>I would agree that, in most situations, these are just myths. Two problems:
>1. New graduate often think they have to act this way and don't get sufficient
>counseling from older students to just act normally; and
>2. There are PIs who do believe these assumptions are true and do act on
These problems are definitely there; both of them. I think that when I
entered and passed through graduate school, though, I was insufficiently
attuned to #1 and oversensitive to #2. Yes, there were/are PI's who said
outrageous things (I still remember being told, during my first week of
graduate school, by one P.I., that "good graduate students work 14 hours

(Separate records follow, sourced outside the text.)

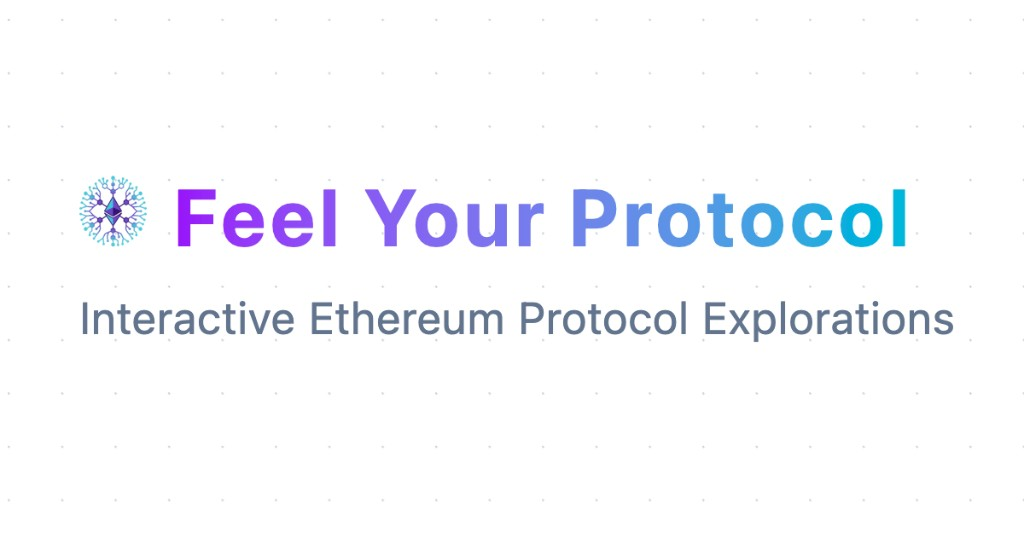
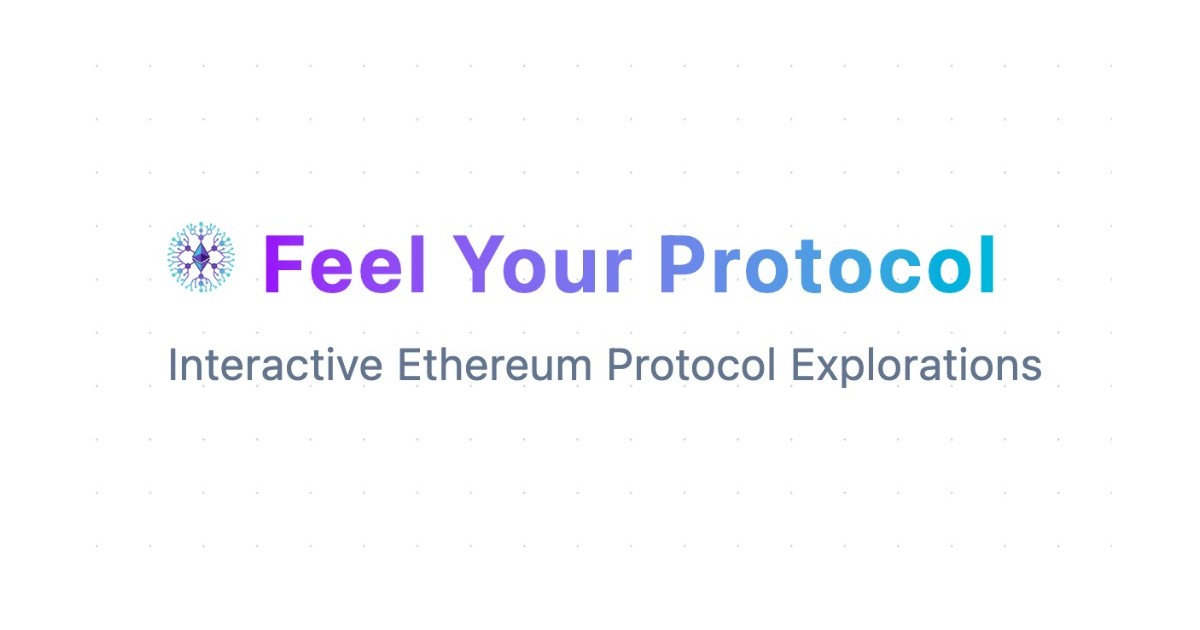
Some fixes (#24)

Changed region(s): [[0.0625, 0.3277, 0.9062, 0.4767], [0.0625, 0.5363, 0.9375, 0.6257]]

diff --git a/src/libs/__tests__/pageSeo.spec.ts b/src/libs/__tests__/pageSeo.spec.ts
@@ -15,6 +15,7 @@ import {
   getSitemapPaths,
   getStaticShellHeading,
   getValidSpaPaths,
+  HOME_PAGE_TITLE,
   injectBuiltPageHtml,
   injectSeoIntoHtml,
   injectStaticShellIntoHtml,
@@ -56,8 +57,8 @@ describe('pageSeo', () => {
     expect(seo.description.length).toBeGreaterThan(20)
     expect(seo.canonicalUrl).toBe(`${SITE_ORIGIN}${exploration.path}`)
     expect(seo.imageUrl).toBe(`${SITE_ORIGIN}${DEFAULT_OG_IMAGE_PATH}`)
-    expect(seo.imageWidth).toBe(1024)
-    expect(seo.imageHeight).toBe(537)
+    expect(seo.imageWidth).toBe(1200)
+    expect(seo.imageHeight).toBe(630)
     expect(JSON.stringify(seo.jsonLd)).toContain(exploration.infoURL)
   })
 
@@ -97,13 +98,14 @@ describe('pageSeo', () => {
       getPageSeoForPath('/'),
     )
 
-    expect(html).toContain('<title>Feel Your Protocol</title>')
+    expect(html).toContain(`<title>${HOME_PAGE_TITLE}</title>`)
     expect(html).toContain(`<meta name="description" content="${DEFAULT_DESCRIPTION}">`)
     expect(html).toContain(`<link rel="canonical" href="${SITE_ORIGIN}/">`)
     expect(html).toContain(
       `<meta property="og:image" content="${SITE_ORIGIN}${DEFAULT_OG_IMAGE_PATH}">`,
     )
-    expect(html).toContain('<meta property="og:image:width" content="1024">')
+    expect(html).toContain('<meta property="og:image:width" content="1200">')
+    expect(html).toContain('<meta property="og:image:height" content="630">')
     expect(html).toContain('<meta name="twitter:card" content="summary_large_image">')
     expect(html).toContain('application/ld+json')
   })

diff --git a/src/libs/pageSeo.ts b/src/libs/pageSeo.ts
@@ -4,14 +4,15 @@ import { TOPICS } from '@/explorations/TOPICS'
 export const SITE_ORIGIN = 'https://feelyourprotocol.org'
 export const SITE_NAME = 'Feel Your Protocol'
 
+export const HOME_PAGE_TITLE = `${SITE_NAME} — Interactive Ethereum Protocol Explorations`
+
 export const DEFAULT_DESCRIPTION =
-  'Collaborative open-source interactive explorations of upcoming Ethereum protocol changes. ' +
-  'Widgets are powered by real EVM and cryptography libraries running in the browser.'
+  'Interactive open-source explorations of Ethereum protocol changes. Real EVM and crypto libraries running in your browser.'
 
 /** Stable path under `public/og/` — copied verbatim to `dist/website/og/` on build. */
 export const DEFAULT_OG_IMAGE_PATH = '/og/default.png'
-export const DEFAULT_OG_IMAGE_WIDTH = 1024
-export const DEFAULT_OG_IMAGE_HEIGHT = 537
+export const DEFAULT_OG_IMAGE_WIDTH = 1200
+export const DEFAULT_OG_IMAGE_HEIGHT = 630
 
 export interface BreadcrumbItem {
   label: string
@@ -156,7 +157,7 @@ export function getPageSeoForPath(path: string): PageSeo {
   if (path === '/') {
     return withSocialImage({
       path,
-      title: SITE_NAME,
+      title: HOME_PAGE_TITLE,
       description: DEFAULT_DESCRIPTION,
       canonicalUrl,
       jsonLd: [

diff --git a/index.html b/index.html
@@ -4,8 +4,8 @@
     <meta charset="UTF-8">
     <link rel="icon" href="/src/favicon.png">
     <meta name="viewport" content="width=device-width, initial-scale=1.0">
-    <meta name="description" content="Interactive explorations of upcoming Ethereum protocol changes, powered by real EVM and cryptography libraries in the browser.">
-    <title>Feel Your Protocol</title>
+    <meta name="description" content="Interactive open-source explorations of Ethereum protocol changes. Real EVM and crypto libraries running in your browser.">
+    <title>Feel Your Protocol — Interactive Ethereum Protocol Explorations</title>
   </head>
   <body class="container mx-auto px-3 py-4 md:px-6">
     <div id="app"></div>
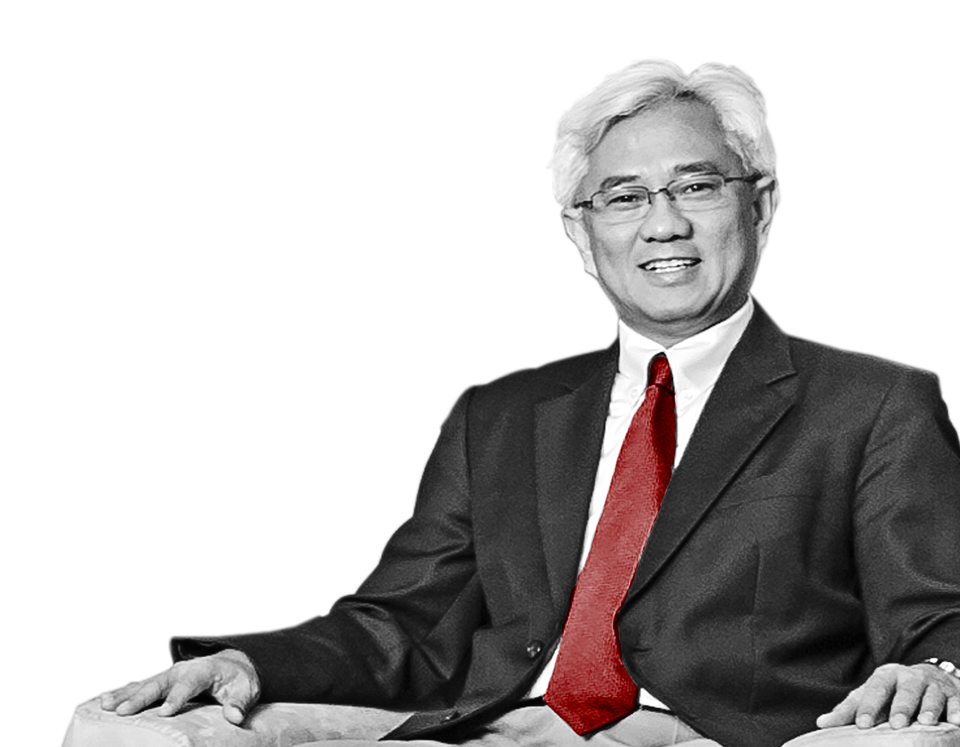
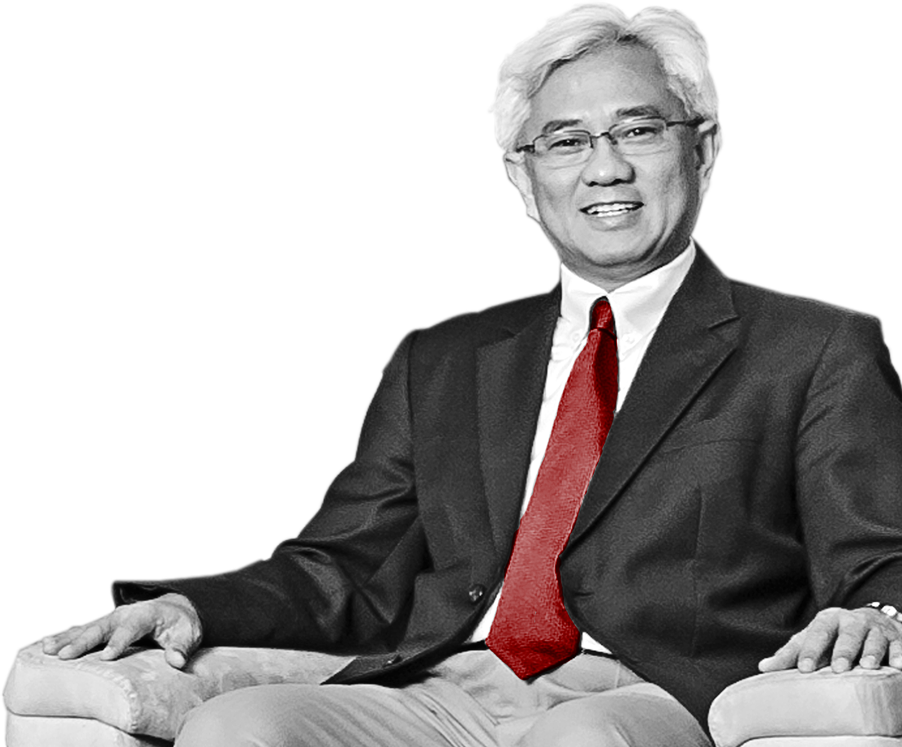
WIP: shaping the future, DONE: until CEO without resizing image

diff --git a/js/future.js b/js/future.js
@@ -1,3 +1,4 @@
+var GLOBAL_WIDTH_1= 960;
 var HEADER_HEIGHT = 90;
 var DIVIDER_WIDTH = 960.0;
 var DIVIDER_HEIGHT = 747.0;
@@ -15,9 +16,9 @@ var dividerTop;
 var dividerHeight;
 
 $(function(){
-	dividerHeight=resizeFixedImage("#dividerImg","#dividerDiv",DIVIDER_HEIGHT,DIVIDER_RATIO,-15);
-	resizeFixedImage("#chairmanStatementImg","#chairmanStatementBgDiv",CHAIRMAN_STATEMENT_HEIGHT,CHAIRMAN_STATEMENT_RATIO,0);
-	resizeFixedImage("#ceo1BgImg","#ceo1BgDiv",CHAIRMAN_STATEMENT_HEIGHT,CHAIRMAN_STATEMENT_RATIO,0);
+	dividerHeight=resizeFixedImage("#dividerDiv",DIVIDER_HEIGHT,-15);
+	resizeFixedImage("#chairmanStatementBgDiv",CHAIRMAN_STATEMENT_HEIGHT,0);
+	resizeFixedImage("#ceo1BgDiv",CHAIRMAN_STATEMENT_HEIGHT,0);
 	reposDivider();
 	reposChairmanImage();
 	reposCeo1Image();
@@ -26,9 +27,9 @@ $(function(){
 	translateCeo1Image();
 
 	$(window).resize(function(){
-		dividerHeight=resizeFixedImage("#dividerImg","#dividerDiv",DIVIDER_HEIGHT,DIVIDER_RATIO,-15);
-		resizeFixedImage("#chairmanStatementImg","#chairmanStatementBgDiv",CHAIRMAN_STATEMENT_HEIGHT,CHAIRMAN_STATEMENT_RATIO,0);
-		resizeFixedImage("#ceo1BgImg","#ceo1BgDiv",CHAIRMAN_STATEMENT_HEIGHT,CHAIRMAN_STATEMENT_RATIO,0);
+		dividerHeight=resizeFixedImage("#dividerDiv",DIVIDER_HEIGHT,-15);
+		resizeFixedImage("#chairmanStatementBgDiv",CHAIRMAN_STATEMENT_HEIGHT,0);
+		resizeFixedImage("#ceo1BgDiv",CHAIRMAN_STATEMENT_HEIGHT,0);
 		reposDivider();
 		reposChairmanImage();
 		reposCeo1Image();
@@ -45,16 +46,17 @@ $(function(){
 	});
 });
 
-function resizeFixedImage(imgSelector, divSelector, imgHeight, imgRatio, leftTolerant) {
+function resizeFixedImage(divSelector,imgHeight,leftTolerant) {
 	var height = parseInt($(window).height());
 	if (height<=imgHeight) {
 		height=imgHeight;
 	}
 
-	var dividerImgWidth = height * imgRatio;
-	var dividerImgLeft = (parseInt($(window).width())-dividerImgWidth) / 2;
+	// var dividerImgWidth = height * imgRatio;
+	// var dividerImgLeft = (parseInt($(window).width())-dividerImgWidth) / 2;
+	var dividerImgLeft = (parseInt($(window).width())-GLOBAL_WIDTH_1) / 2;
 
-	$(imgSelector).css('height',height+'px');
+	$(divSelector).css('height',height+'px');
 	$(divSelector).css('left',(dividerImgLeft+leftTolerant)+'px');
 
 	return height;

diff --git a/future.html b/future.html
@@ -53,16 +53,14 @@
 
 
       <section id="dividerSection">
-        <div id="dividerDiv" style="position:relative; z-index:-20;" class="center-content">
-          <img id="dividerImg" src="images/future/01-divider.png" />
+        <div id="dividerDiv" style="position:relative; width:960px; z-index:-20; background:#c40d42 url('images/future/01-divider.png') no-repeat center center;" class="center-content">
         </div>
       </section>
 
 
 
       <section id="chairmanStatementSection">
-        <div id="chairmanStatementBgDiv" style="position:fixed; left:0; z-index:-10;" class="center-content">
-          <img id="chairmanStatementImg" src="images/future/02-chairman_s-statement.png" />
+        <div id="chairmanStatementBgDiv" style="position:fixed; width:960px; left:0; z-index:-10; background:#ffffff url('images/future/02-chairman_s-statement.png') no-repeat left bottom;" class="center-content">
         </div>
         <div style="position:relative; max-width:890px; width:100%; margin:0px auto; z-index:0; margin-top:40px;" id="divider" class="center-content">
           <div style="position:relative; width:455px; left:435px;" class="center-content">
@@ -121,8 +119,7 @@
 
 
       <section id="ceo1Section">
-        <div id="ceo1BgDiv" style="position:fixed; left:0; z-index:-10;" class="center-content">
-          <img id="ceo1BgImg" src="images/future/03-ceo_1.png" />
+        <div id="ceo1BgDiv" style="position:fixed; width:960px; left:0; z-index:-10; background:#ffffff url('images/future/03-ceo_1.png') no-repeat right bottom;" class="center-content">
         </div>
       </section>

a day"). I don't excuse that--but at least I did have the choice not to
work for that guy, and it wasn't a difficult one to make.
There was also a lot of what I'd now call adolescent peer pressure.
Especially this "work hard, party hard" thing. I heard that explicitly
on several occasions, at more than one institution, from other graduate
students and medical students, that *this* was the way to live life,
always full throttle, no matter what. If you're going to do something,
do it hard. Do it whole hog. Don't just jog around the lake for
exercise, become a triathlete and enter competitions. Don't just hang
out with a few friends in the evening, drive into the city, go to clubs,
stay up/out dancing and drinking until dawn. And somehow, do all of this
while putting in 10-12 hour days in lab.
Ironically, this attitude was packaged by those who subscribed to it as a
way to demonstrate that one had a personal life, that one wasn't "just" a
I never personally was able to actually do much of anything like this,
due to a congenital need for 7-8 hours of sleep per night. I just spent
a lot of time feeling inadequate at everything because I did none of it
"hard" enough. The attitudes of PI's played only a small role in this.
The only solution seemed to be to find peers who felt the same way I did.
Fortunately, they did exist. I just sometimes had to make the extra
effort to find them, and often the place to find them was women's groups.
I think that men face the same issues, but the culture makes it harder
for them to find a safe place to open up about it.
Pat Bowne wrote:
>Can anyone point me to some for my students to look at? In science,
>it seems as if "Arrowsmith" is still the pattern, at least in
>literature and films. There is always the NIH and Scripps scientist
>who was interviewed on the "Paris Fall Fashions" show last night, I
>suppose, but I missed her name.
This NIH and Scripps scientist sounds to me like one of those work
hard/party hard types. Only in her case, she dresses hard. She doesn't
just dress well and enjoy that for its own sake, she gets on TV and gets
interviewed about it.
Another person who I think might be a sane role model for a scientist
with a personal life is Shirley Tilghman at Princeton. She does
excellent science and has an international reputation. I've also read
that she raised two daughters by herself and is very attuned to the
concerns of women in science.